Bnamericas Published: Friday, October 14, 2022
LatAm ICT investment, financing watch

Satellite TV provider Sky Brasil, controlled by Argentina's Grupo Werthein, will invest in optical network terminal (ONT) equipment manufactured by China’s ZTE and distributed by Brazil’s Multi Pro for its residential fixed broadband service.

The contractual terms and values were not disclosed. According to Multi Pro, the ONTs will allow Sky to provide end-customer speeds between 200Mbps and 400Mbps. Sky expects to end the year with its fiber service available in 60 cities, up from the current 20.

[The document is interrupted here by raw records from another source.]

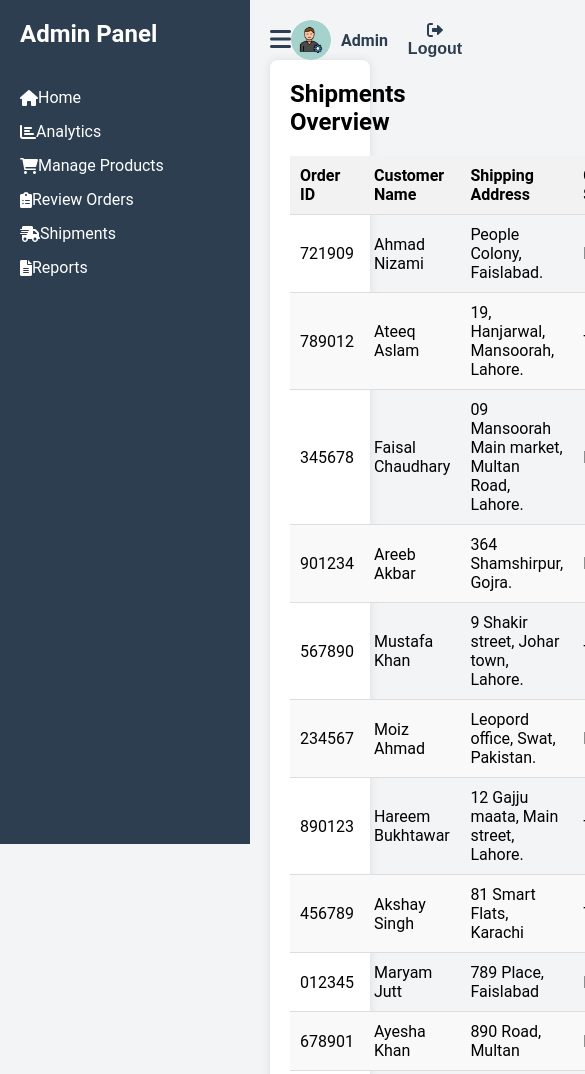
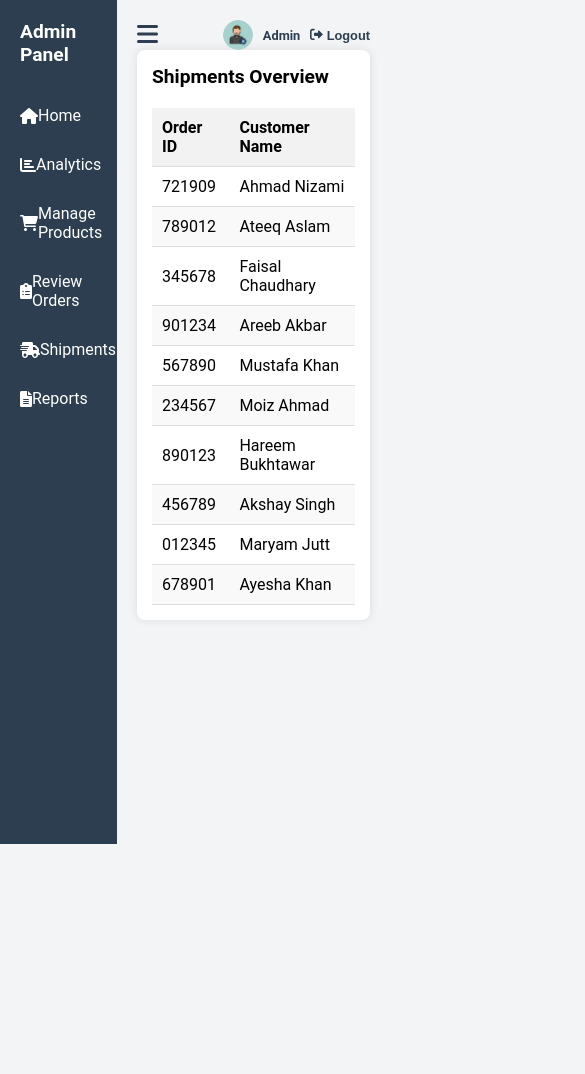
Before and after one commit to mustafaBaiig/Paqzy, a plain HTML site: page Shipments.html in a window 390 px wide. Shown: the top 1074 px of the page, 585 px wide, since content can reach past the window. After the commit the page ends 844 px from the top, so only its background shows below. Drawn offline with Linux system fonts and the light colour scheme; a script that the page names is missing.

Commit message:
updated shipments

```diff
--- a/Shipments.html
+++ b/Shipments.html
@@ -18,11 +18,14 @@
         body {
             font-family: 'Roboto', sans-serif;
             background-color: #f3f4f6;
+            margin: 0;
+            padding: 0;
         }
 
         /* Sidebar Styles */
         .sidebar {
             width: 250px;
+            min-width: 250px;
             height: 100vh;
             background-color: #2c3e50;
             color: #fff;
@@ -30,6 +33,7 @@
             left: 0;
             top: 0;
             overflow-y: auto;
+            transition: width 0.3s;
         }
 
         .sidebar-header {
@@ -65,6 +69,7 @@
         .main-content {
             margin-left: 250px;
             padding: 20px;
+            transition: margin-left 0.3s;
         }
 
         .main-header {
@@ -109,8 +114,8 @@
             font-weight: bold;
             color: #2c3e50;
             display: flex;
-            align-items: center; /* Center vertically */
-            justify-content: center; /* Center horizontally */
+            align-items: center;
+            justify-content: center;
         }
 
         .logout-btn {
@@ -135,10 +140,15 @@
         }
 
         /* Shipments Table Styles */
+        .table-wrapper {
+            overflow-x: auto; /* Enable horizontal scrolling */
+            margin-top: 20px;
+        }
+
         .shipments-table {
             width: 100%;
             border-collapse: collapse;
-            margin-top: 20px;
+            min-width: 800px; /* Adjusted minimum width */
         }
 
         .shipments-table th,
@@ -154,6 +164,60 @@
 
         .shipments-table tbody tr:nth-child(even) {
             background-color: #f9f9f9;
+        }
+
+        /* Media Queries for responsiveness */
+        @media screen and (max-width: 768px) {
+            .sidebar {
+                width: 30%;
+                min-width: 80px; /* Adjusted minimum width */
+            }
+
+            .main-content {
+                margin-left: 30%;
+            }
+
+            .sidebar-menu {
+                padding: 10px;
+            }
+
+            .sidebar-menu li {
+                margin-bottom: 10px;
+            }
+
+            .sidebar-menu a {
+                padding: 10px;
+            }
+
+            .sidebar-header h1 {
+                font-size: 1.2rem;
+            }
+
+            .user-profile {
+                margin-right: 10px;
+            }
+
+            .user-profile img {
+                width: 30px;
+                height: 30px;
+            }
+
+            .user-profile span {
+                font-size: 0.8rem;
+            }
+
+            .logout-btn {
+                font-size: 0.8rem;
+            }
+
+            .content-area {
+                padding: 15px;
+            }
+
+            .content-area h2 {
+                font-size: 1.2rem;
+                margin-bottom: 15px;
+            }
         }
     </style>
 
@@ -183,8 +247,7 @@
             </div>
             <div class="header-right">
                 <div class="user-profile">
-                    <img src="Admin.jpg"
-                        alt="Admin Profile">
+                    <img src="Admin.jpg" alt="Admin Profile">
                     <span>Admin</span>
                 </div>
                 <button class="logout-btn"><i class="fas fa-sign-out-alt"></i> Logout</button>
@@ -193,6 +256,7 @@
         <section class="content-area">
             <h2>Shipments Overview</h2>
             <!-- Shipments Table -->
+            <div class="table-wrapper">
                 <table class="shipments-table">
                     <thead>
                         <tr>
@@ -288,6 +352,7 @@
                         </tr>
                     </tbody>
                 </table>
+            </div>
         </section>
     </main>
 
@@ -305,6 +370,15 @@
             logoutBtn.addEventListener('click', function () {
                 window.location.href = 'index.html';
             });
+
+            const toggleSidebarBtn = document.querySelector('.toggle-sidebar');
+            const sidebar = document.querySelector('.sidebar');
+            const mainContent = document.querySelector('.main-content');
+
+            toggleSidebarBtn.addEventListener('click', function () {
+                sidebar.classList.toggle('collapsed');
+                mainContent.classList.toggle('expanded');
+            });
         });
     </script>
 
```
Lines whose indentation alone changed are shown as unchanged.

As previously reported, Sky is also relying on the fiber network of Brazil’s FiBrasil to support its fiber-to-the-home deployments.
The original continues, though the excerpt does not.